The need for instructors to teach people how to drive has existed for as long as there have been cars on the road. But it was not until the 1930s that formal driver education courses were created. Early traffic safety lessons were incorporated with general safety classes or taught as a separate class in a classroom setting (with no actual on-the-road training).

In 1932, Amos Neyhart, a professor at Pennsylvania State College High School, taught the first driving instruction course that included both classroom and behind-the-wheel modules.

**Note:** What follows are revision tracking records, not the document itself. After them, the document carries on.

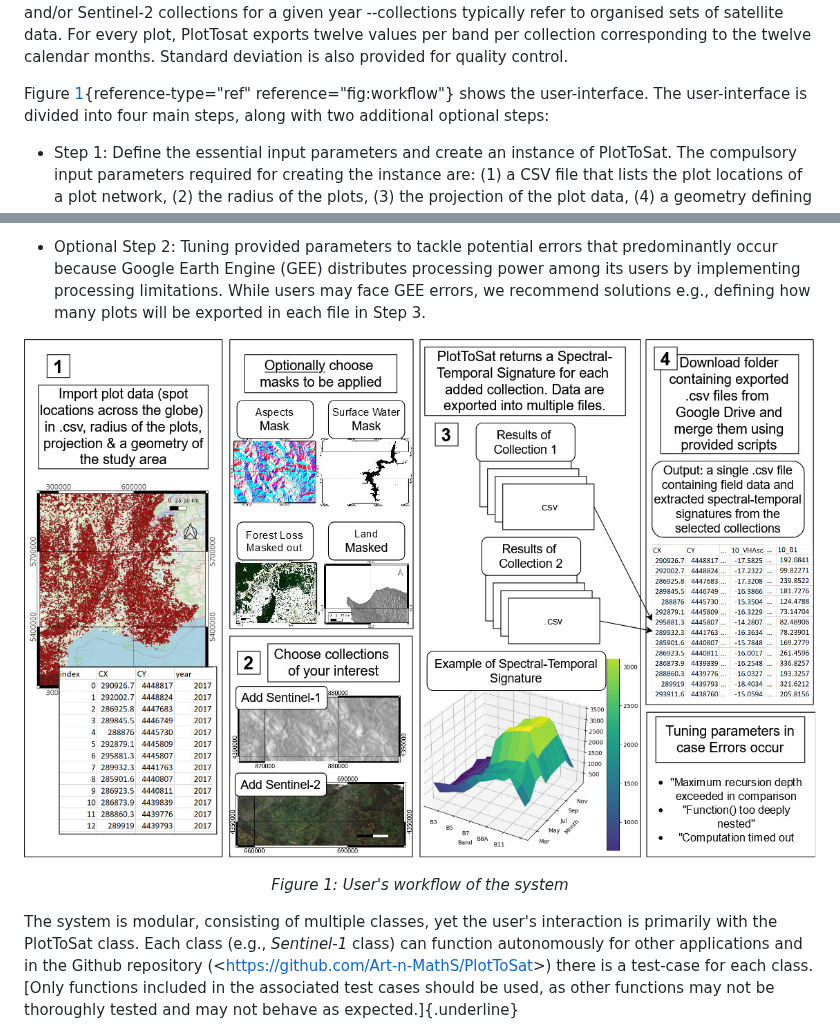
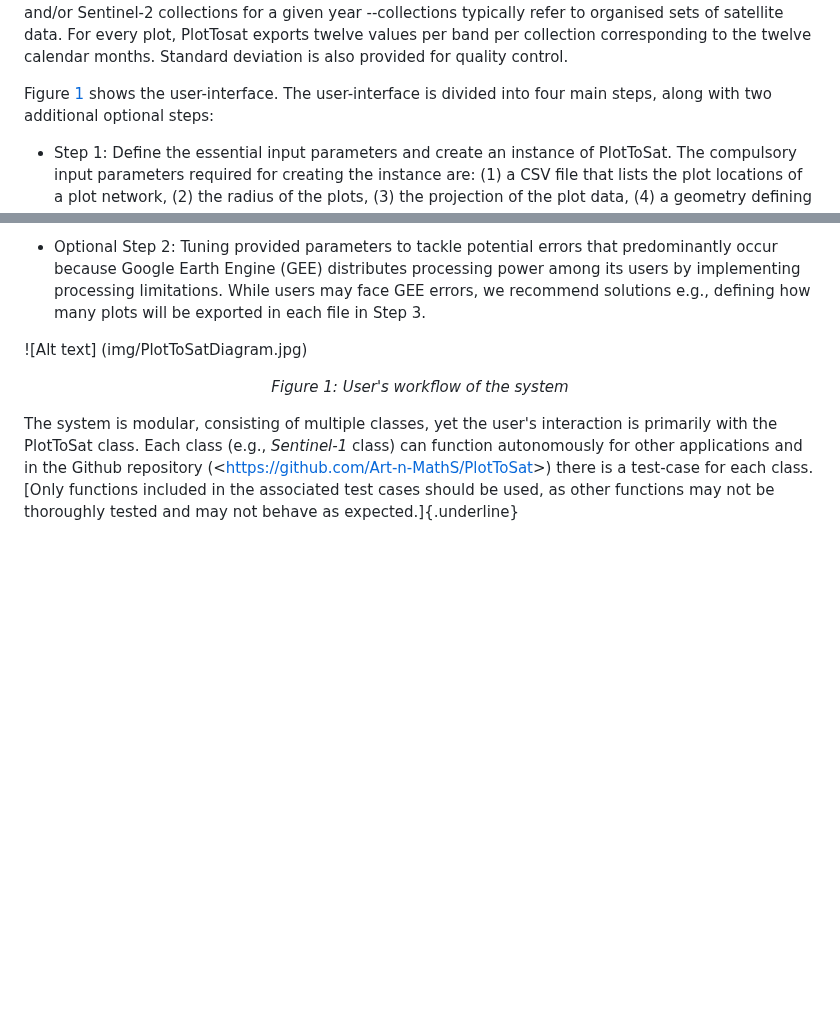
Before and after one commit to Art-n-MathS/PlotToSat, a Markdown page: README.md, 2 parts joined by grey strips. GitHub-like rendering; blank space fills up the shorter version.

Commit message:
Updating Readme.md - MergingLib NOT WORKING!

```diff
--- a/README.md
+++ b/README.md
@@ -20,7 +20,7 @@ PlotTosat exports twelve values per band per collection corresponding to
 the twelve calendar months. Standard deviation is also provided for
 quality control.
 
-Figure [1](#fig:workflow){reference-type="ref" reference="fig:workflow"}
+Figure [1](#figworkflow)
 shows the user-interface. The user-interface is divided into four main
 steps, along with two additional optional steps:
 
@@ -53,7 +53,7 @@ steps, along with two additional optional steps:
     recommend solutions e.g., defining how many plots will be exported
     in each file in Step 3.
 
-![Alt text](img/PlotToSatDiagram.jpg)
+![Alt text]<a id="figworkflow"></a> (img/PlotToSatDiagram.jpg)
 <a id="fig:workflow"></a>  <p align="center"><em>Figure 1: User's workflow of the system</em></p>
 
 The system is modular, consisting of multiple classes, yet the user's
```
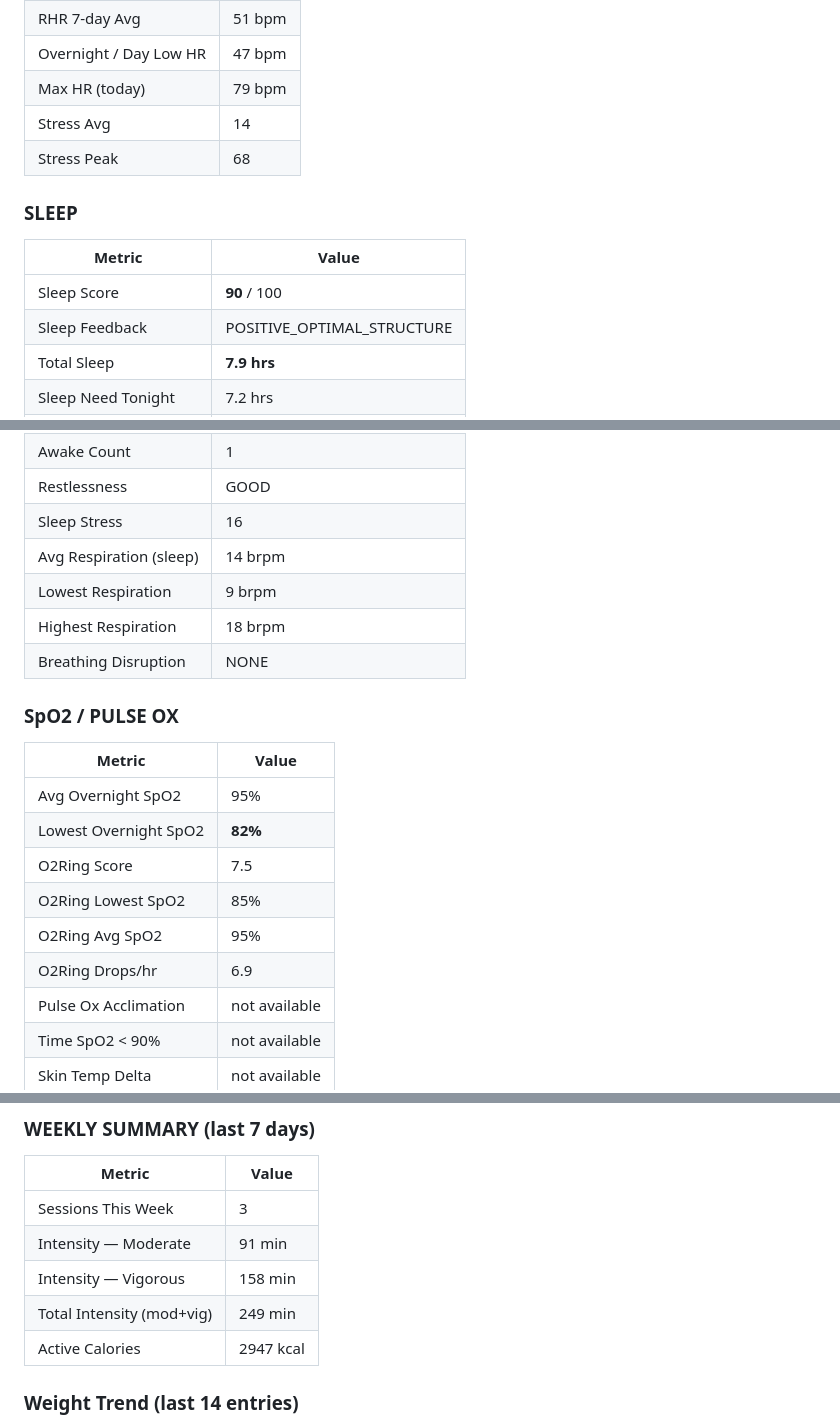
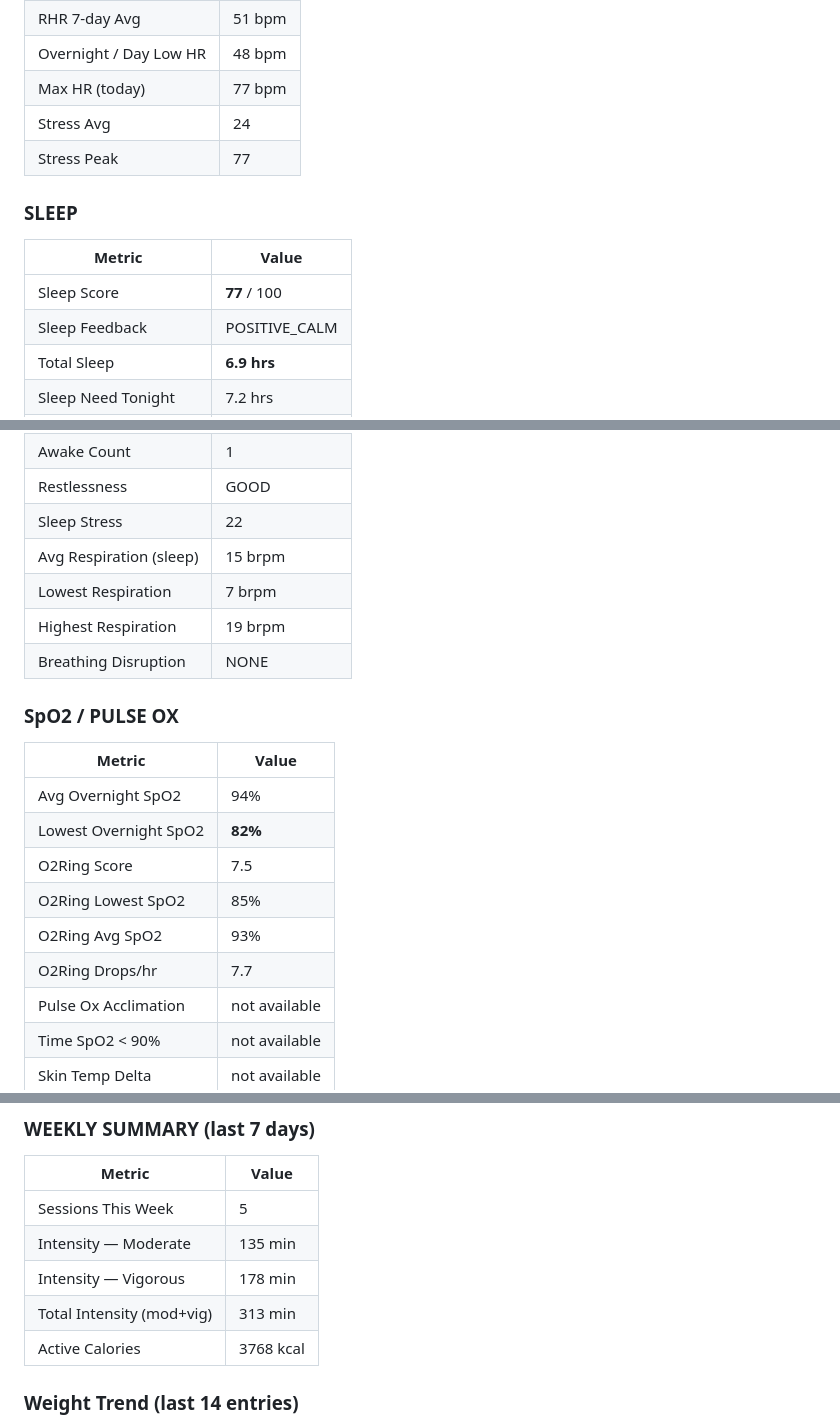
Before and after one commit to Saikumarnimmadala/sai-Dashboard3, a Markdown page: veer-memory.md, 3 parts joined by grey strips. GitHub-like rendering.

```diff
--- a/veer-memory.md
+++ b/veer-memory.md
@@ -65,13 +65,13 @@ _(auto-fetched from Garmin Connect + O2Ring + Omada at 6:10am)_
 | RHR 7-day Avg | 51 bpm |
-| Overnight / Day Low HR | 47 bpm |
-| Max HR (today) | 79 bpm |
-| Stress Avg | 14 |
-| Stress Peak | 68 |
+| Overnight / Day Low HR | 48 bpm |
+| Max HR (today) | 77 bpm |
+| Stress Avg | 24 |
+| Stress Peak | 77 |
 
 ### SLEEP
 | Metric | Value |
 |--------|-------|
-| Sleep Score | **90** / 100 |
-| Sleep Feedback | POSITIVE_OPTIMAL_STRUCTURE |
-| Total Sleep | **7.9 hrs** |
+| Sleep Score | **77** / 100 |
+| Sleep Feedback | POSITIVE_CALM |
+| Total Sleep | **6.9 hrs** |
 | Sleep Need Tonight | 7.2 hrs |
@@ -82,21 +82,21 @@ _(auto-fetched from Garmin Connect + O2Ring + Omada at 6:10am)_
 | Awake Time | 16 min |
 | Awake Count | 1 |
 | Restlessness | GOOD |
-| Sleep Stress | 16 |
-| Avg Respiration (sleep) | 14 brpm |
-| Lowest Respiration | 9 brpm |
-| Highest Respiration | 18 brpm |
+| Sleep Stress | 22 |
+| Avg Respiration (sleep) | 15 brpm |
+| Lowest Respiration | 7 brpm |
+| Highest Respiration | 19 brpm |
 | Breathing Disruption | NONE |
 
 ### SpO2 / PULSE OX
 | Metric | Value |
 |--------|-------|
-| Avg Overnight SpO2 | 95% |
+| Avg Overnight SpO2 | 94% |
 | Lowest Overnight SpO2 | **82%** |
 | O2Ring Score | 7.5 |
 | O2Ring Lowest SpO2 | 85% |
-| O2Ring Avg SpO2 | 95% |
-| O2Ring Drops/hr | 6.9 |
+| O2Ring Avg SpO2 | 93% |
+| O2Ring Drops/hr | 7.7 |
 | Pulse Ox Acclimation | not available |
 | Time SpO2 < 90% | not available |
 | Skin Temp Delta | not available |
@@ -140,11 +140,11 @@ _(auto-fetched from Garmin Connect + O2Ring + Omada at 6:10am)_
 ### WEEKLY SUMMARY (last 7 days)
 | Metric | Value |
 |--------|-------|
-| Sessions This Week | 3 |
-| Intensity — Moderate | 91 min |
-| Intensity — Vigorous | 158 min |
-| Total Intensity (mod+vig) | 249 min |
-| Active Calories | 2947 kcal |
+| Sessions This Week | 5 |
+| Intensity — Moderate | 135 min |
+| Intensity — Vigorous | 178 min |
+| Total Intensity (mod+vig) | 313 min |
+| Active Calories | 3768 kcal |
 
 ### Weight Trend (last 14 entries)
 - 2026-06-28: 172.8 lb
```
Also changed, not shown: other parts of veer-memory.md (+34 -34 lines).
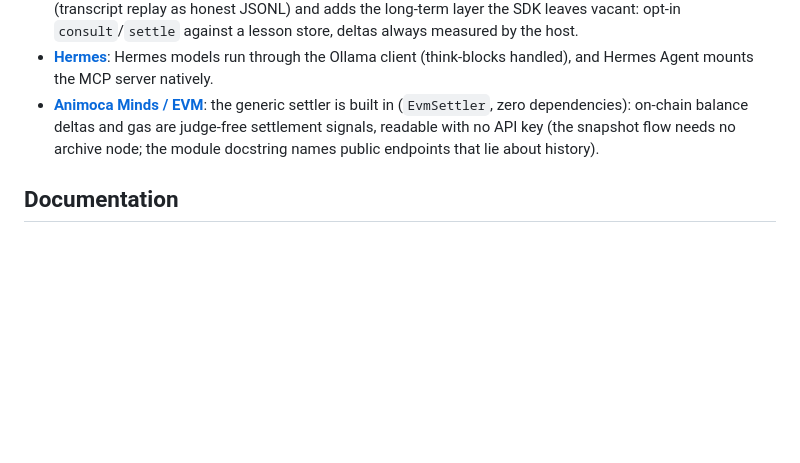
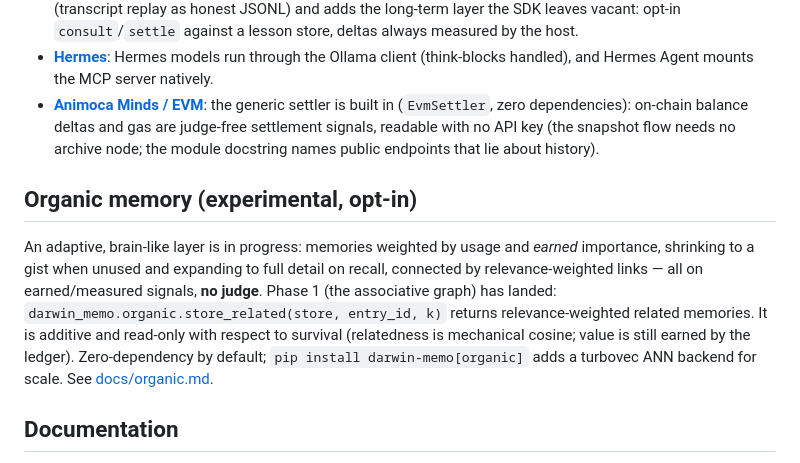
Before and after one commit to rogermsc/darwin-memo, a Markdown page: README.md, the part around the change. Drawn GitHub-style; blank space fills up the shorter version.

Commit message:
docs: organic-memory layer (Phase 1: associative graph)
Co-Authored-By: Claude Opus 4.8 <noreply@anthropic.com>

```diff
--- a/README.md
+++ b/README.md
@@ -387,6 +387,18 @@ plainly, and honest caveats: [docs/benchmarks.md](docs/benchmarks.md).
   the module docstring names public endpoints that lie about
   history).
 
+## Organic memory (experimental, opt-in)
+
+An adaptive, brain-like layer is in progress: memories weighted by usage and
+*earned* importance, shrinking to a gist when unused and expanding to full
+detail on recall, connected by relevance-weighted links — all on
+earned/measured signals, **no judge**. Phase 1 (the associative graph) has
+landed: `darwin_memo.organic.store_related(store, entry_id, k)` returns
+relevance-weighted related memories. It is additive and read-only with respect
+to survival (relatedness is mechanical cosine; value is still earned by the
+ledger). Zero-dependency by default; `pip install darwin-memo[organic]` adds a
+turbovec ANN backend for scale. See [docs/organic.md](docs/organic.md).
+
 ## Documentation
 
 The [docs index](docs/README.md) links everything. The operator set:
```
Also changed, not shown: CHANGELOG.md (+9 -0 lines), docs/organic.md (added, +70 -0 lines).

By 1940, more than 20 states offered driving instruction courses, and several hundred high schools began teaching driver education.

In 1947, 200,000 students were enrolled in driver education programs at 3,000 public high schools across the United States, according to "Teen Driver Education," by Dr. Richard Compton of the National Highway Traffic Safety Administration (NHTSA). By 1976, the number had increased to 3.2 million students at 17,000 public high schools.

In the late 1970s and early 1980s, the number of students taking driver education classes at public schools declined due to questions regarding their effectiveness and their removal from a list of priority programs by the NHTSA. This decline created many opportunities for private driving instructors, and many new driving instruction schools opened in the following decades.

Today, driving schools and programs at public high schools continue to help people became safe and decisive drivers.